By Allison Pennington, Communications Intern, Center for Innovation, Creativity and Entrepreneurship
“If everything you do is a success, I’m willing to bet you haven’t risked much.” – Ricky Van Veen
On Thursday, April 21, Ricky Van Veen (’03), a Wake Forest graduate and the co-founder of CollegeHumor, BustedTees, and Vimeo, joined Provost Rogan Kersh for a fireside chat in Broyhill Auditorium as part of the ICE Excellence Awards Celebration. After the informal conversation, Van Veen was presented with the Excellence in Entrepreneurship Award, which recognizes an individual who has demonstrated outstanding entrepreneurial spirit, creativity, achievement, and social responsibility. Van Veen’s success as an entrepreneur and innovator is an inspiration to students, faculty, and staff at Wake Forest University.
Van Veen shared his own entrepreneurial story with the students, faculty, and others in attendance. While working on his Information Systems degree as an undergraduate at Wake Forest University, he co-founded CollegeHumor in the Johnson basement in 1999. Since then, CollegeHumor has exploded into the largest comedy property on the internet and the most viewed comedy channel on YouTube. Van Veen also co-founded the hit video-sharing site, Vimeo, as well as BustedTees, one of the leading Internet based t-shirt brands. He is a pioneer in digital content development, production, and marketing, as well as brand management.

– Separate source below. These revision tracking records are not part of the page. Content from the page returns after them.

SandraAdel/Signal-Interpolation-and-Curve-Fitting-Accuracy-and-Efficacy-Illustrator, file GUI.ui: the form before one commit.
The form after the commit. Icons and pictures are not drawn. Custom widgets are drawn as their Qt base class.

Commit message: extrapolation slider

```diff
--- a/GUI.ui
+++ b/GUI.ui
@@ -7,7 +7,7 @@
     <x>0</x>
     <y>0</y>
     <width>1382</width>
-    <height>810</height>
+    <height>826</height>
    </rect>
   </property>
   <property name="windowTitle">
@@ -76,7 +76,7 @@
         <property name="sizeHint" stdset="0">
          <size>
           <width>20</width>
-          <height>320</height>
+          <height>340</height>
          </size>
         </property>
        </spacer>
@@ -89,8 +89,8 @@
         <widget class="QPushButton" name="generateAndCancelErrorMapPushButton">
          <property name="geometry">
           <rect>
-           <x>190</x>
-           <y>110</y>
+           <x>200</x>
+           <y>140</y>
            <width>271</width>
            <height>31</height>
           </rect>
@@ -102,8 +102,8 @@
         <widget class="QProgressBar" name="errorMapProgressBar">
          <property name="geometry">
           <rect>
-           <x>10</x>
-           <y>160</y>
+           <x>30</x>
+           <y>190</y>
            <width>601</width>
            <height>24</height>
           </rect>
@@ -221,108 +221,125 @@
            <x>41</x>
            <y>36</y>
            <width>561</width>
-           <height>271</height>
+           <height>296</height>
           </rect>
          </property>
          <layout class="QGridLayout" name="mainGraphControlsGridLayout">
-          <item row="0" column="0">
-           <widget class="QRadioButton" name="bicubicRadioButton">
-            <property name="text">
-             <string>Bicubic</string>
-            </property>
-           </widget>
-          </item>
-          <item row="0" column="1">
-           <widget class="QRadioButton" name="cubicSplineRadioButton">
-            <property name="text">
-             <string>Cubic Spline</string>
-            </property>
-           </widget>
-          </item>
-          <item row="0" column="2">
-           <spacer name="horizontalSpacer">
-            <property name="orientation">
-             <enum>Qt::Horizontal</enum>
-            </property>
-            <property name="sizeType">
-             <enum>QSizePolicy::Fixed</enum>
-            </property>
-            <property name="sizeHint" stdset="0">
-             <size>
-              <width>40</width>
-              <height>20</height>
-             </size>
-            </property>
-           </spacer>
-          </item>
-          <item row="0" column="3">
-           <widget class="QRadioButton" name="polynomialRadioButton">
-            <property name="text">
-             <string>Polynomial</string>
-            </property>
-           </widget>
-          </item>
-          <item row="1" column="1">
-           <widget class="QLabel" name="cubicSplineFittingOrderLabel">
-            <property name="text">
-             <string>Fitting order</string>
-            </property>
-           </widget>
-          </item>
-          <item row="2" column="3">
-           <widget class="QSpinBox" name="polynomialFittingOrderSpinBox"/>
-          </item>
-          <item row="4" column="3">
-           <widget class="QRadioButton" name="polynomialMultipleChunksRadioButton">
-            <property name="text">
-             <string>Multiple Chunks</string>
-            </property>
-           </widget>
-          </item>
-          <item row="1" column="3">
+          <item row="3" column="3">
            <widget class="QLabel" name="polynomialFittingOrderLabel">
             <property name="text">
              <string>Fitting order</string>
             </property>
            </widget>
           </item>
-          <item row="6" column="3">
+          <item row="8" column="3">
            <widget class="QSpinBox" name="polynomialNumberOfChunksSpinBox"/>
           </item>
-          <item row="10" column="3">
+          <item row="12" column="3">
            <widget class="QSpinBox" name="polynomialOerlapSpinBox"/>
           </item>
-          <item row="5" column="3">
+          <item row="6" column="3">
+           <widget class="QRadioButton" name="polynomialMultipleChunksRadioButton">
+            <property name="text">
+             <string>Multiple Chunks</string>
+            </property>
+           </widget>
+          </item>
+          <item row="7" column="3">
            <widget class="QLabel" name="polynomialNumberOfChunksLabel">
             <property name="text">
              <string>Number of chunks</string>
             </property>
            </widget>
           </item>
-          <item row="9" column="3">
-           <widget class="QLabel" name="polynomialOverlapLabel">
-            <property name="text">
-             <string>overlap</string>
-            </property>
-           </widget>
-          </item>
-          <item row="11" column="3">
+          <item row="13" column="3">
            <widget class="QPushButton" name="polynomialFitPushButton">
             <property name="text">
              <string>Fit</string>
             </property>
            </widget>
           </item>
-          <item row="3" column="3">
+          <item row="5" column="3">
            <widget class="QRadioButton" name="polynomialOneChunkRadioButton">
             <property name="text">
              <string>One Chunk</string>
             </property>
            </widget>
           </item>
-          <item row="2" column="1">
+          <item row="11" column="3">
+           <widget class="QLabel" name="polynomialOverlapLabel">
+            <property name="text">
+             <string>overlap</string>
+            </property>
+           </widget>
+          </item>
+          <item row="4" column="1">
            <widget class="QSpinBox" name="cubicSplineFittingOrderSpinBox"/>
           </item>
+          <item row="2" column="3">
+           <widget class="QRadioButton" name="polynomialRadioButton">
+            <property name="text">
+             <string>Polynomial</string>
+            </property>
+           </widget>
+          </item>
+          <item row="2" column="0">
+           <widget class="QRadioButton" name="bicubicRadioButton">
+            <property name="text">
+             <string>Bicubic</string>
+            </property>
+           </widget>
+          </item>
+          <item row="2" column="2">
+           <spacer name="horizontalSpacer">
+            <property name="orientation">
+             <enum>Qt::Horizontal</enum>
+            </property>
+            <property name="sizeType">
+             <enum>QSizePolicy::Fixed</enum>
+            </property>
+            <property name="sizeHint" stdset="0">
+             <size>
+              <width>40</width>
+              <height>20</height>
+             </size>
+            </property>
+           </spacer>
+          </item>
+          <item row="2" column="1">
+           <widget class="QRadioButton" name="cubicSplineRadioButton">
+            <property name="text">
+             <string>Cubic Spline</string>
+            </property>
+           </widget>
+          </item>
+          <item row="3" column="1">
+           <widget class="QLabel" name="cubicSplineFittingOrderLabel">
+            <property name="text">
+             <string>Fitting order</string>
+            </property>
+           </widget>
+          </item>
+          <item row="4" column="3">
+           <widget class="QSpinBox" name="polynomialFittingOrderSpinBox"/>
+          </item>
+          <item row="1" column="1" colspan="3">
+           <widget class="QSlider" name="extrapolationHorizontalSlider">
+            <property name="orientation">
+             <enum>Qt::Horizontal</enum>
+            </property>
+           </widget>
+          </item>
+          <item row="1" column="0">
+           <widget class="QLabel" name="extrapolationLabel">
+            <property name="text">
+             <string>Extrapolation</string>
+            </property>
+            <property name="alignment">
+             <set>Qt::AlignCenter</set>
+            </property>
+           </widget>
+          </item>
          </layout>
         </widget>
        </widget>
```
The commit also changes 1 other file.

When asked what advice he would give to students, Van Veen explained the importance of taking risks. “If everything you do is a success, I’m willing to bet you haven’t risked much,” he said. Though Van Veen’s story is definitely one of entrepreneurial success, he explained that he has had his fair share of projects that did not work out. He encouraged students to consider the scalability and defensibility of their idea, but in the end, be willing to take the risk that is needed to become a success. Van Veen also encouraged students to take advantage of the resources they have available to them today as college students in order to start their own businesses: “It’s easier than ever to start a business in college. I started CollegeHumor in 1999, then the Dotcom Crash hit in 2001, but I had a safety net: my meal card,” he explained amidst laughs from the audience.
Van Veen reminded students to take advantage of their college careers to build the entrepreneurial skills that employers are looking for, whether they want to eventually start their own business or not. “Technology is obliterating a lot of jobs today, but it cannot obliterate the people who come up with ideas,” he said. “To come up with good ideas, you need a little knowledge from a lot of areas. That’s the benefit of a liberal arts education, so absorb as much as you can and take it all in.”
To learn more about the ICE Awards Celebration or other award winners, you can read WFU News’ coverage here.